Calcium enhances Acanthamoeba polyphaga binding to extracellular matrix proteins.
Author Affiliations
  • L Wang
    Department of Veterinary Pathobiology, School of Veterinary Medicine, Purdue University, West Lafayette, Indiana 47907.
  • E K Asem
    Department of Veterinary Pathobiology, School of Veterinary Medicine, Purdue University, West Lafayette, Indiana 47907.
  • G L McLaughlin
    Department of Veterinary Pathobiology, School of Veterinary Medicine, Purdue University, West Lafayette, Indiana 47907.

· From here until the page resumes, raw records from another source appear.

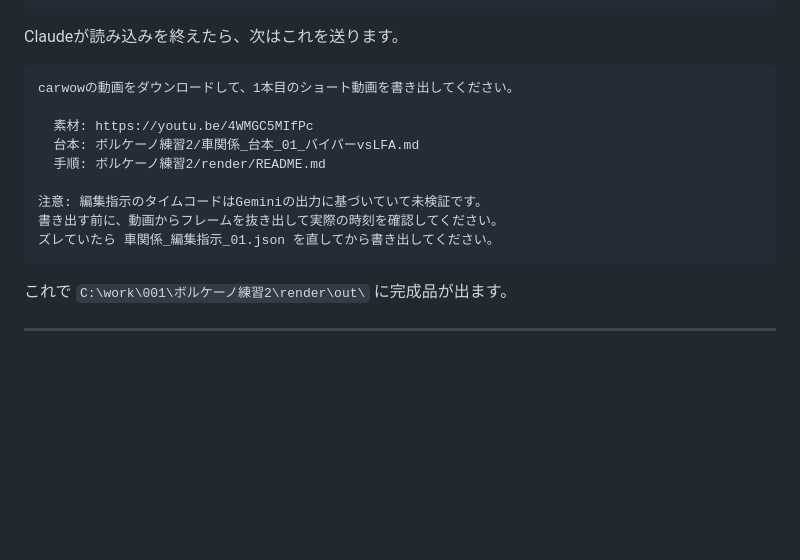
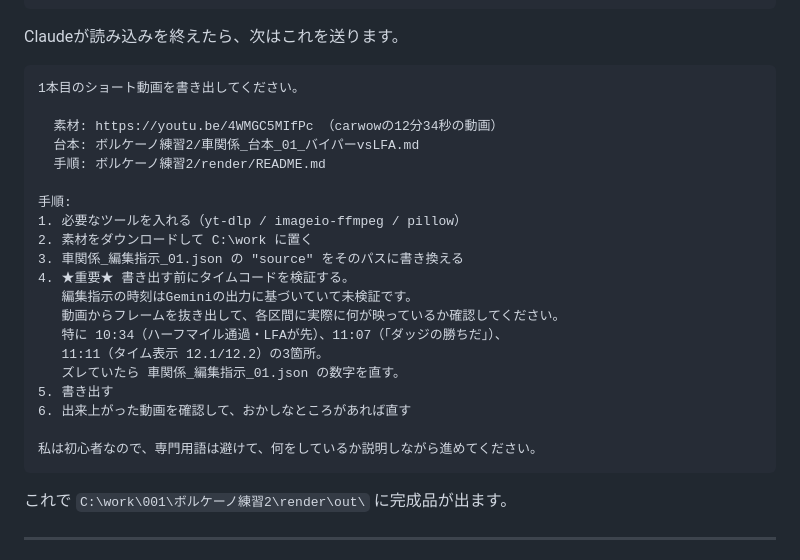
Before and after one commit to kazzzzz0412/001, a Markdown page: ボルケーノ練習2/PC導入手順.md, the part around the change. GitHub-like rendering; blank space fills up the shorter version.

Commit message:
Sharpen the handoff prompt for the local session
The local session starts cold, so the second message now spells out the whole
job: install the tools, fetch the source, point the edit file at it, verify the
timecodes against actual frames before rendering — naming the three shots that
carry the structure — then render and check. Also asks it to explain as it goes,
since the user is new to this.

Co-Authored-By: Claude Opus 5 <noreply@anthropic.com>
Claude-Session: https://claude.ai/code/session_01PyDca7CGHpk5mpKEpTgRPF

````diff
--- a/ボルケーノ練習2/PC導入手順.md
+++ b/ボルケーノ練習2/PC導入手順.md
@@ -90,15 +90,26 @@ GitHubから私のプロジェクトを持ってきてください。
 Claudeが読み込みを終えたら、次はこれを送ります。
 
 ```
-carwowの動画をダウンロードして、1本目のショート動画を書き出してください。
+1本目のショート動画を書き出してください。
 
-  素材: https://youtu.be/4WMGC5MIfPc
+  素材: https://youtu.be/4WMGC5MIfPc （carwowの12分34秒の動画）
   台本: ボルケーノ練習2/車関係_台本_01_バイパーvsLFA.md
   手順: ボルケーノ練習2/render/README.md
 
-注意: 編集指示のタイムコードはGeminiの出力に基づいていて未検証です。
-書き出す前に、動画からフレームを抜き出して実際の時刻を確認してください。
-ズレていたら 車関係_編集指示_01.json を直してから書き出してください。
+手順:
+1. 必要なツールを入れる（yt-dlp / imageio-ffmpeg / pillow）
+2. 素材をダウンロードして C:\work に置く
+3. 車関係_編集指示_01.json の "source" をそのパスに書き換える
+4. ★重要★ 書き出す前にタイムコードを検証する。
+   編集指示の時刻はGeminiの出力に基づいていて未検証です。
+   動画からフレームを抜き出して、各区間に実際に何が映っているか確認してください。
+   特に 10:34（ハーフマイル通過・LFAが先）、11:07（「ダッジの勝ちだ」）、
+   11:11（タイム表示 12.1/12.2）の3箇所。
+   ズレていたら 車関係_編集指示_01.json の数字を直す。
+5. 書き出す
+6. 出来上がった動画を確認して、おかしなところがあれば直す
+
+私は初心者なので、専門用語は避けて、何をしているか説明しながら進めてください。
 ```
 
 これで `C:\work\001\ボルケーノ練習2\render\out\` に完成品が出ます。
````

Investigative Ophthalmology & Visual Science April 1994, Vol.35, 2421-2426. doi:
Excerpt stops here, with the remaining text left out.